--- DIRECTIONS FOR THIS TASK ---
Please set down each of the lines below once more, exactly, omitting all pictures.

--- Front-end code change data ---
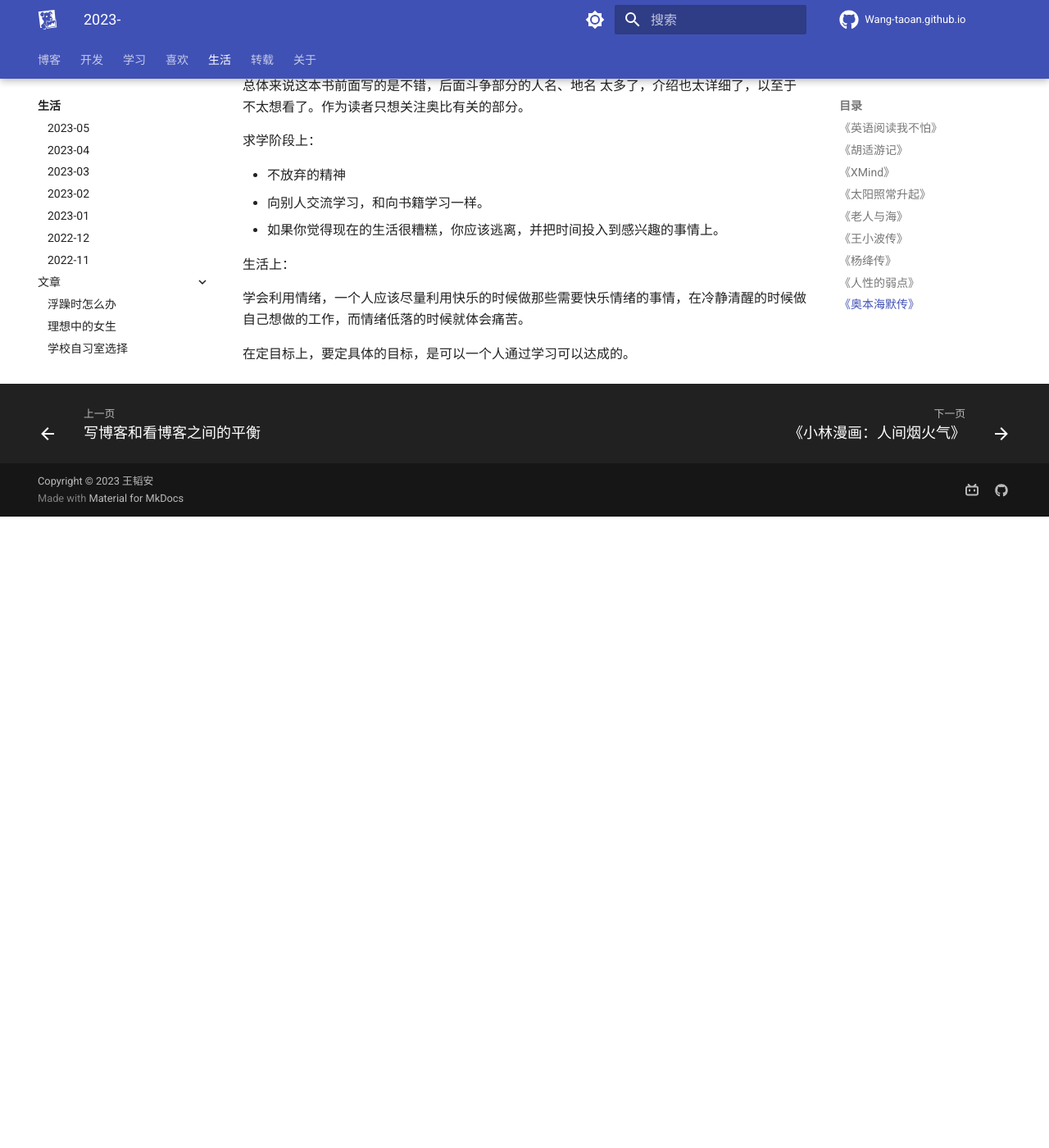
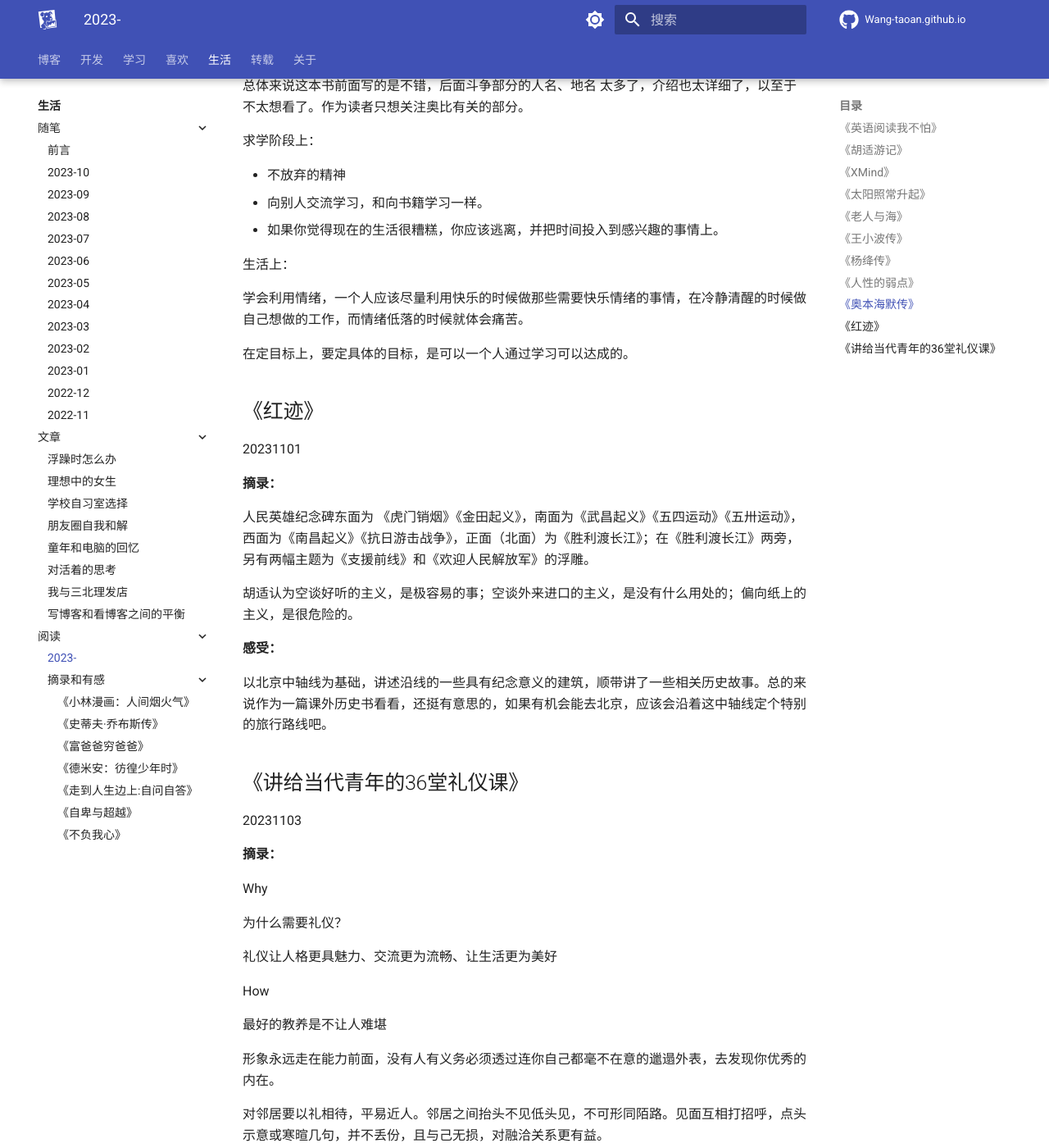
Before and after one commit to Wang-Taoan/Wang-Taoan.github.io, an MkDocs documentation site: the page built from docs/LIFE/Read/2023book.md, in a window 1280 px wide and 1400 px high, scrolled down 7200 px. Shown: the whole window at 82% size. Built offline with MkDocs 1.6.1 and Material for MkDocs 9.7.7, drawn with Linux system fonts in a browser that asks for light colours; comment, search, counter and statistics services are not loaded; before the commit the page ends 7830 px from its top, so only the background shows below that; some of the changed text lies outside the part shown.

Commit message:
11月的修改

```diff
--- a/docs/LIFE/Read/2023book.md
+++ b/docs/LIFE/Read/2023book.md
@@ -254,3 +254,49 @@
 学会利用情绪，一个人应该尽量利用快乐的时候做那些需要快乐情绪的事情，在冷静清醒的时候做自己想做的工作，而情绪低落的时候就体会痛苦。
 
 在定目标上，要定具体的目标，是可以一个人通过学习可以达成的。
+
+
+## 《红迹》
+20231101
+
+**摘录：**
+
+人民英雄纪念碑东面为 《虎门销烟》《金田起义》，南面为《武昌起义》《五四运动》《五卅运动》，西面为《南昌起义》《抗日游击战争》，正面（北面）为《胜利渡长江》；在《胜利渡长江》两旁，另有两幅主题为《支援前线》和《欢迎人民解放军》的浮雕。
+
+胡适认为空谈好听的主义，是极容易的事；空谈外来进口的主义，是没有什么用处的；偏向纸上的主义，是很危险的。
+
+**感受：**
+
+以北京中轴线为基础，讲述沿线的一些具有纪念意义的建筑，顺带讲了一些相关历史故事。总的来说作为一篇课外历史书看看，还挺有意思的，如果有机会能去北京，应该会沿着这中轴线定个特别的旅行路线吧。
+
+## 《讲给当代青年的36堂礼仪课》
+20231103
+
+**摘录：**
+
+Why
+
+为什么需要礼仪？
+
+礼仪让人格更具魅力、交流更为流畅、让生活更为美好
+
+How
+
+最好的教养是不让人难堪
+
+形象永远走在能力前面，没有人有义务必须透过连你自己都毫不在意的邋遢外表，去发现你优秀的内在。
+
+对邻居要以礼相待，平易近人。邻居之间抬头不见低头见，不可形同陌路。见面互相打招呼，点头示意或寒暄几句，并不丢份，且与己无损，对融洽关系更有益。
+
+在微信朋友圈里不要老是潜水，看到美文、好图、好思想不妨赞一个，是捧场也是谦逊。要关注微信内容的质量，不要频繁发一些无实质意义的内容。
+
+不要随便发负面情绪的言辞，如果你是求安慰，不妨直说。
+
+真诚的微笑，能立即接通他人友善的感情，因为它在告诉对方，我喜欢你，我愿意做你朋友。
+
+要学会调整自己的状态，学会给自己解压。
+
+
+**感受：**
+
+引经据典地对中国传统文化进行阐释，还有各种生活方方面面的礼仪，一些就经常发生在身边，就可以照葫芦画瓢地学着用起来；一些还没接触过的，但也对此有些了解。整体来说，这是一本可以在疲惫时光给自己充充电的书。
--- a/mkdocs.yml
+++ b/mkdocs.yml
@@ -151,6 +151,7 @@
     - LIFE/index.md
     - 随笔:
       - 前言: LIFE/Jottings/随笔前言.md
+      - 2023-10: LIFE/Jottings/2023-10.md
       - 2023-09: LIFE/Jottings/2023-09.md
       - 2023-08: LIFE/Jottings/2023-08.md
       - 2023-07: LIFE/Jottings/2023-07.md
```
Also changed, not shown: docs/LIFE/Jottings/2023-10.md (added, +65 -0 lines).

--- EXERCISE SOLUTION ---
Before and after one commit to Wang-Taoan/Wang-Taoan.github.io, an MkDocs documentation site: the page built from docs/LIFE/Read/2023book.md, in a window 1280 px wide and 1400 px high, scrolled down 7200 px. Shown: the whole window at 82% size. Built offline with MkDocs 1.6.1 and Material for MkDocs 9.7.7, drawn with Linux system fonts in a browser that asks for light colours; comment, search, counter and statistics services are not loaded; before the commit the page ends 7830 px from its top, so only the background shows below that; some of the changed text lies outside the part shown.

Commit message:
11月的修改

```diff
--- a/docs/LIFE/Read/2023book.md
+++ b/docs/LIFE/Read/2023book.md
@@ -254,3 +254,49 @@
 学会利用情绪，一个人应该尽量利用快乐的时候做那些需要快乐情绪的事情，在冷静清醒的时候做自己想做的工作，而情绪低落的时候就体会痛苦。
 
 在定目标上，要定具体的目标，是可以一个人通过学习可以达成的。
+
+
+## 《红迹》
+20231101
+
+**摘录：**
+
+人民英雄纪念碑东面为 《虎门销烟》《金田起义》，南面为《武昌起义》《五四运动》《五卅运动》，西面为《南昌起义》《抗日游击战争》，正面（北面）为《胜利渡长江》；在《胜利渡长江》两旁，另有两幅主题为《支援前线》和《欢迎人民解放军》的浮雕。
+
+胡适认为空谈好听的主义，是极容易的事；空谈外来进口的主义，是没有什么用处的；偏向纸上的主义，是很危险的。
+
+**感受：**
+
+以北京中轴线为基础，讲述沿线的一些具有纪念意义的建筑，顺带讲了一些相关历史故事。总的来说作为一篇课外历史书看看，还挺有意思的，如果有机会能去北京，应该会沿着这中轴线定个特别的旅行路线吧。
+
+## 《讲给当代青年的36堂礼仪课》
+20231103
+
+**摘录：**
+
+Why
+
+为什么需要礼仪？
+
+礼仪让人格更具魅力、交流更为流畅、让生活更为美好
+
+How
+
+最好的教养是不让人难堪
+
+形象永远走在能力前面，没有人有义务必须透过连你自己都毫不在意的邋遢外表，去发现你优秀的内在。
+
+对邻居要以礼相待，平易近人。邻居之间抬头不见低头见，不可形同陌路。见面互相打招呼，点头示意或寒暄几句，并不丢份，且与己无损，对融洽关系更有益。
+
+在微信朋友圈里不要老是潜水，看到美文、好图、好思想不妨赞一个，是捧场也是谦逊。要关注微信内容的质量，不要频繁发一些无实质意义的内容。
+
+不要随便发负面情绪的言辞，如果你是求安慰，不妨直说。
+
+真诚的微笑，能立即接通他人友善的感情，因为它在告诉对方，我喜欢你，我愿意做你朋友。
+
+要学会调整自己的状态，学会给自己解压。
+
+
+**感受：**
+
+引经据典地对中国传统文化进行阐释，还有各种生活方方面面的礼仪，一些就经常发生在身边，就可以照葫芦画瓢地学着用起来；一些还没接触过的，但也对此有些了解。整体来说，这是一本可以在疲惫时光给自己充充电的书。
--- a/mkdocs.yml
+++ b/mkdocs.yml
@@ -151,6 +151,7 @@
     - LIFE/index.md
     - 随笔:
       - 前言: LIFE/Jottings/随笔前言.md
+      - 2023-10: LIFE/Jottings/2023-10.md
       - 2023-09: LIFE/Jottings/2023-09.md
       - 2023-08: LIFE/Jottings/2023-08.md
       - 2023-07: LIFE/Jottings/2023-07.md
```
Also changed, not shown: docs/LIFE/Jottings/2023-10.md (added, +65 -0 lines).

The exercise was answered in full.